Although there is a growing literature on the socioeconomic circumstances of the second generation, this issue has not been systematically considered for African Americans. To help fill this research gap, we investigate the extent to which the socioeconomic attainments of second-generation African Americans differ from mainstream (i.e., third and higher generation) African Americans. Using data from the Current Population Survey and the 2000 Census, our results indicate that the schooling and wages of second-generation African Americans consistently exceed those of third- and higher generation African Americans. Our findings also reveal that second-generation African Americans do at least as well as whites in terms of years of schooling, but wage differentials differ significantly by gender. Second-generation African-American women earn wages that are at least as high as comparable white women, but second-generation African-American men earn wages that are, on average, about 16% less than measurably comparable white men. While no one theoretical perspective can account for all these results, they nonetheless indicate the continuing significance of racial disadvantage for African-American men, including those with an immigrant background.
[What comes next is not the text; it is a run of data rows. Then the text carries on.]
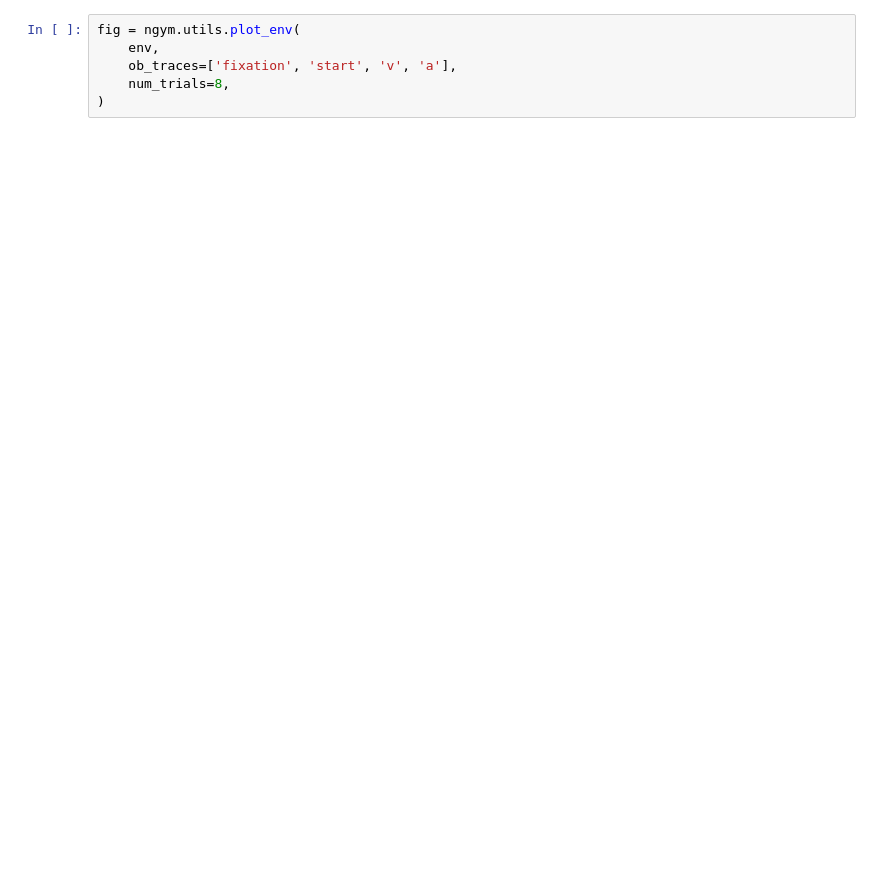
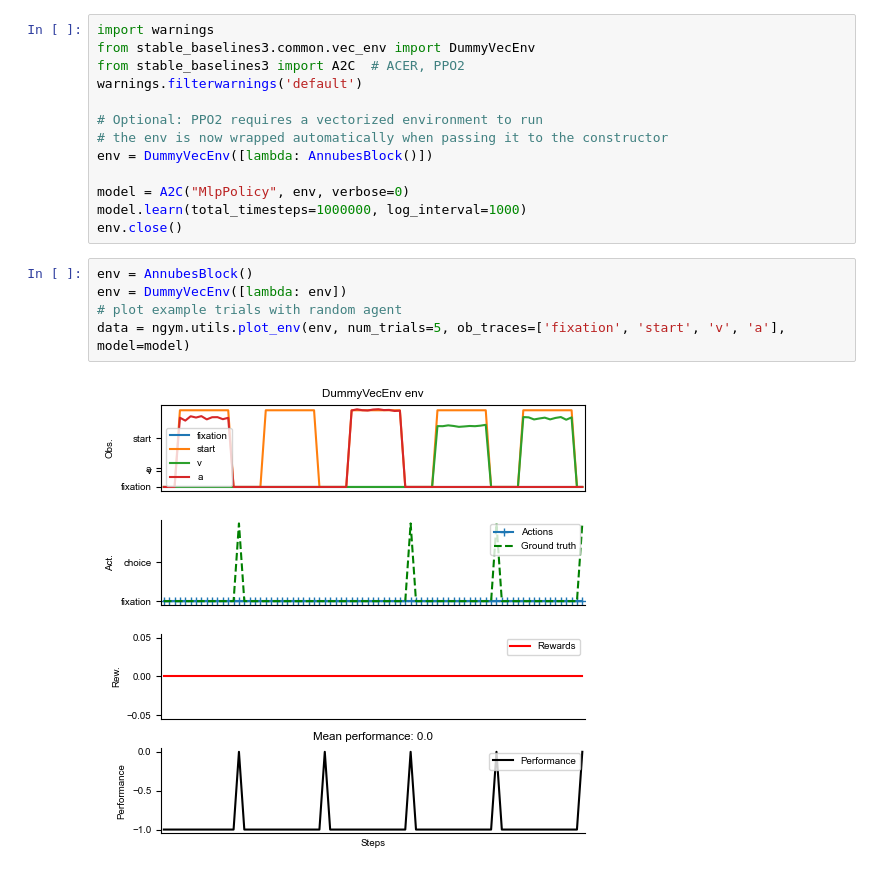
Before and after one commit to neurogym/neurogym, a Jupyter notebook: examples/unisensory_block.ipynb, the cells around one changed output. Saved outputs shown, nothing was run; the diff lists cells and outputs as text; blank space fills up the shorter version.

```diff
--- a/examples/unisensory_block.ipynb
+++ b/examples/unisensory_block.ipynb
@@ -105,6 +139,20 @@ print(env.action_space.name)
+# %%
+import warnings
+from stable_baselines3.common.vec_env import DummyVecEnv
+from stable_baselines3 import A2C  # ACER, PPO2
+warnings.filterwarnings('default')
+
+# Optional: PPO2 requires a vectorized environment to run
+# the env is now wrapped automatically when passing it to the constructor
+env = DummyVecEnv([lambda: AnnubesBlock()])
+
+model = A2C("MlpPolicy", env, verbose=0)
+model.learn(total_timesteps=1000000, log_interval=1000)
+env.close()
 # %%
-fig = ngym.utils.plot_env(
-    env,
-    ob_traces=['fixation', 'start', 'v', 'a'],
-    num_trials=8,
-)
+env = AnnubesBlock()
+env = DummyVecEnv([lambda: env])
+# plot example trials with random agent
+data = ngym.utils.plot_env(env, num_trials=5, ob_traces=['fixation', 'start', 'v', 'a'], model=model)
+# %% [output]
+[figure, added]
```
Also changed, not shown: parts of 3 cells of this notebook.
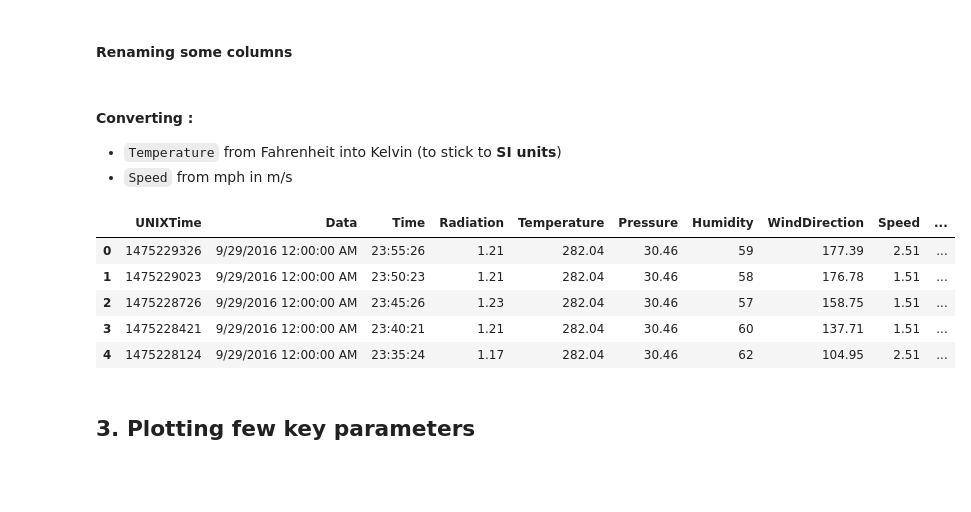
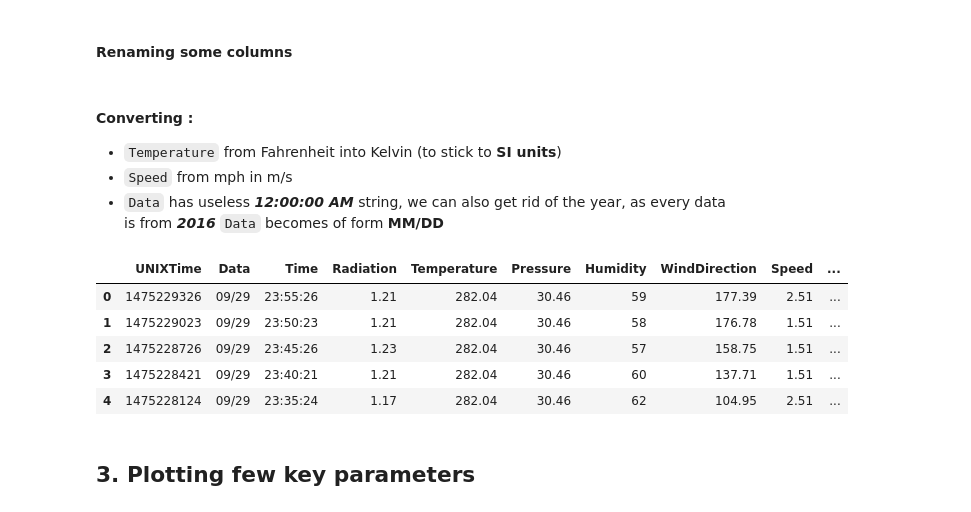
Before and after one commit to GBernard314/supreme-lamp, a Jupyter notebook: flare_analysis.ipynb, the cells around one changed output. Cells and saved outputs as stored; diff of their text form; code cells hidden in the pictures; blank space fills up the shorter version.

```diff
--- a/flare_analysis.ipynb
+++ b/flare_analysis.ipynb
@@ -77,17 +84,19 @@ df = df.rename(columns={"WindDirection(Degrees)": "WindDirection"})
 #### Converting :
 - `Temperature` from Fahrenheit into Kelvin (to stick to **SI units**)
 - `Speed` from mph in m/s
+- `Data` has useless ***12:00:00 AM*** string, we can also get rid of the year, as every data is from ***2016*** `Data` becomes of form **MM/DD**
 # %%
 df['Temperature'] = df.apply(lambda x: round((x['Temperature']+459.67) * (5/9), 2),axis=1)
 df['Speed'] = df.apply(lambda x: round(x['Speed'] / 2.237,  2),axis=1)
+df['Data'] = pd.to_datetime(df['Data']).dt.strftime('%m/%d')
 df.head()
 # %% [output]
 |  | UNIXTime | Data | Time | Radiation | Temperature | Pressure | Humidity | WindDirection | Speed | ... |
-| 0 | 1475229326 | 9/29/2016 12:00:00 AM | 23:55:26 | 1.21 | 282.04 | 30.46 | 59 | 177.39 | 2.51 | ... |
-| 1 | 1475229023 | 9/29/2016 12:00:00 AM | 23:50:23 | 1.21 | 282.04 | 30.46 | 58 | 176.78 | 1.51 | ... |
-| 2 | 1475228726 | 9/29/2016 12:00:00 AM | 23:45:26 | 1.23 | 282.04 | 30.46 | 57 | 158.75 | 1.51 | ... |
-| 3 | 1475228421 | 9/29/2016 12:00:00 AM | 23:40:21 | 1.21 | 282.04 | 30.46 | 60 | 137.71 | 1.51 | ... |
-| 4 | 1475228124 | 9/29/2016 12:00:00 AM | 23:35:24 | 1.17 | 282.04 | 30.46 | 62 | 104.95 | 2.51 | ... |
+| 0 | 1475229326 | 09/29 | 23:55:26 | 1.21 | 282.04 | 30.46 | 59 | 177.39 | 2.51 | ... |
+| 1 | 1475229023 | 09/29 | 23:50:23 | 1.21 | 282.04 | 30.46 | 58 | 176.78 | 1.51 | ... |
+| 2 | 1475228726 | 09/29 | 23:45:26 | 1.23 | 282.04 | 30.46 | 57 | 158.75 | 1.51 | ... |
+| 3 | 1475228421 | 09/29 | 23:40:21 | 1.21 | 282.04 | 30.46 | 60 | 137.71 | 1.51 | ... |
+| 4 | 1475228124 | 09/29 | 23:35:24 | 1.17 | 282.04 | 30.46 | 62 | 104.95 | 2.51 | ... |
 # %% [markdown]
 ## 3. Plotting few key parameters
 # %%
```
Also changed, not shown: parts of 11 cells of this notebook.
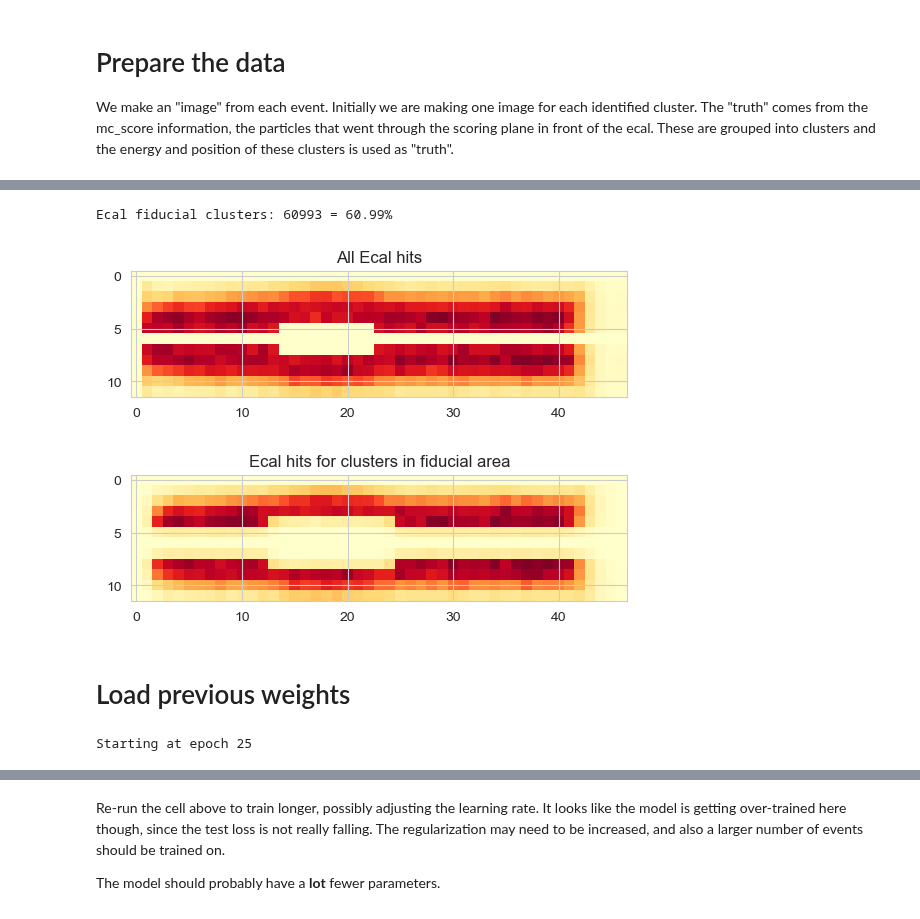
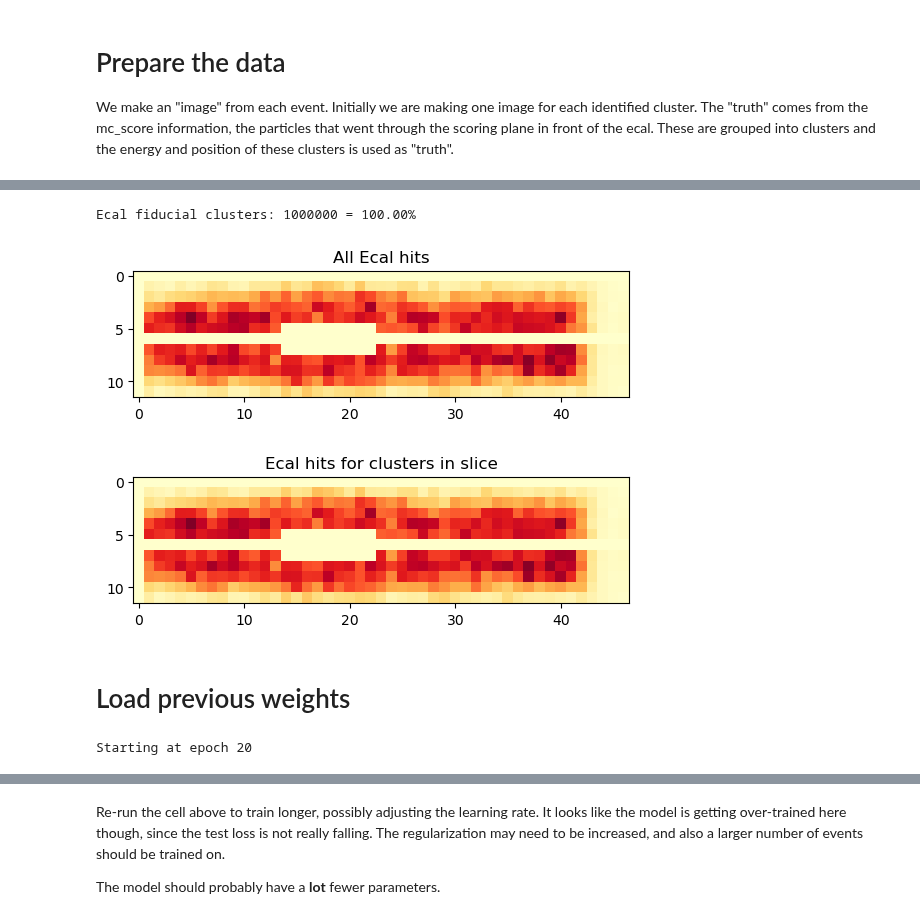
Before and after one commit to mholtrop/Analysis, a Jupyter notebook: MC2021/MC_CNN_Test.ipynb, the cells around one changed output, grey strips where cells are left out. Saved outputs shown, nothing was run; the diff lists cells and outputs as text; code cells hidden in the pictures.

```diff
--- a/MC2021/MC_CNN_Test.ipynb
+++ b/MC2021/MC_CNN_Test.ipynb
@@ -221,11 +221,12 @@ The "truth" comes from the mc_score information, the particles that went through
 are grouped into clusters and the energy and position of these clusters is used as "truth".
 # %%
 event = 0          # Starting event number.
-batch_size = 100000 # Number of clusters in the output data.
+batch_size = 1000000 # Number of clusters in the output data.
+mini_batch_size = 64
 y_size = 12
 x_size = 47
-x_scaling = 10000   # Scale the x and y variables to reduce the contribution to the loss.
-y_scaling = 10000
+x_scaling = 100   # Scale the x and y variables to reduce the contribution to the loss.
+y_scaling = 100
 # Input training data: the last 1 is for 1 color channel, so we can use standard CNN trainer.
 ecal_hits = np.zeros([batch_size,y_size,x_size,1],dtype=np.float32)
 ecal_is_fiducial = np.zeros([batch_size],dtype=bool)
@@ -300,13 +304,27 @@ We got more ECal clusters than score clusters 3166 times.
 # %%
-n_fid_clus = len(ecal_hits[ecal_is_fiducial == True])
+# Choose the data_slice, i.e. make a selection of which events we actually use. An array of ones means all events.
+# You can also make some cut here, i.e. choose fiducial region only.
+data_slice = np.ones_like(ecal_is_fiducial)
+# data_slice[120000:] = 0
+# data_slice = ecal_is_fiducial==True
+n_fid_clus = len(ecal_hits[data_slice])
 print(f"Ecal fiducial clusters: {n_fid_clus:d} = {100*n_fid_clus/out_evt:4.2f}%")
-plt.imshow(np.sum(ecal_hits[:],axis=0),cmap="YlOrRd")
+plt.imshow(np.sum(ecal_hits[:10000],axis=0),cmap="YlOrRd")
 plt.title("All Ecal hits")
 plt.show()
-plt.imshow(np.sum(ecal_hits[ecal_is_fiducial==True][:],axis=0),cmap="YlOrRd")
-plt.title("Ecal hits for clusters in fiducial area")
+plt.imshow(np.sum(ecal_hits[data_slice][:10000],axis=0),cmap="YlOrRd")
+plt.title("Ecal hits for clusters in slice")
 plt.show()
+n_training = n_fid_clus//2
+fid_ecal_hits = ecal_hits[data_slice]
+fid_ecal_truth = ecal_truth[data_slice]
+x_train = fid_ecal_hits[:n_training]
+y_train = fid_ecal_truth[:n_training,0:1]
+x_test = fid_ecal_hits[n_training:]
+y_test = fid_ecal_truth[n_training:,0:1]
+#train_ds = tf.data.Dataset.from_tensor_slices((x_train, y_train)).shuffle(n_training).batch(32)
+#test_ds = tf.data.Dataset.from_tensor_slices((x_test, y_test)).batch(32)
 # %% [output]
-Ecal fiducial clusters: 60993 = 60.99%
+Ecal fiducial clusters: 1000000 = 100.00%
-[figure, old version]
+[figure, new version]
-[figure, old version]
+[figure, new version]
@@ -323,29 +331,13 @@ test_ds = tf.data.Dataset.from_tensor_slices((x_test, y_test)).batch(32)
 # %% [markdown]
 # Load previous weights
-# %%
-Load_Previous_Numbers = True
-epoch = 0
-if Load_Previous_Numbers:
-    latest = tf.train.latest_checkpoint(checkpoint_dir)
-    epoch = int(os.path.basename(latest)[12:16])
-    model.load_weights(latest)
-
-# # Load_File = "CNN_Weights_(32,5)(64,3)(128,3)(513)(128)_relu.json"
-# Load_File = "CNN_Weights_1.json"
-# if Load_Previous_Numbers:
-#     with open(Load_File,"r") as read_file:
-#         import json
-#         from json import JSONEncoder
-#         class NumpyArrayEncoder(JSONEncoder):
-#             """This is a helper class deriving from JSONEncoder to help write np.array objects to disk in JSON format.
-#             The code came from: https://pynative.com/python-serialize-numpy-ndarray-into-json/"""
-#             def default(self, obj):
-#                 if isinstance(obj, np.ndarray):
-#                     return obj.tolist()
-#                 return JSONEncoder.default(self, obj)
-#         decodedArray = json.load(read_file)
-#         ww = decodedArray['model_weights']
-#         model.set_weights(ww)
-print(f"Starting at epoch {epoch}")
-# %% [output]
-Starting at epoch 25
+# %%
+Load_Previous_Numbers = True
+epoch = 0
+if Load_Previous_Numbers:
+    latest = tf.train.latest_checkpoint(checkpoint_dir)
+    epoch = int(os.path.basename(latest)[12:16])
+    model.load_weights(latest)
+
+print(f"Starting at epoch {epoch}")
+# %% [output]
+Starting at epoch 20
```
Also changed, not shown: parts of 19 cells of this notebook, 1 other file.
- African American -- Economic conditions,
- African Americans -- Social conditions,
- Immigrants -- United States -- Social conditions,
- Social mobilty -- United States
Available at: http://works.bepress.com/hyeyoung_woo/24/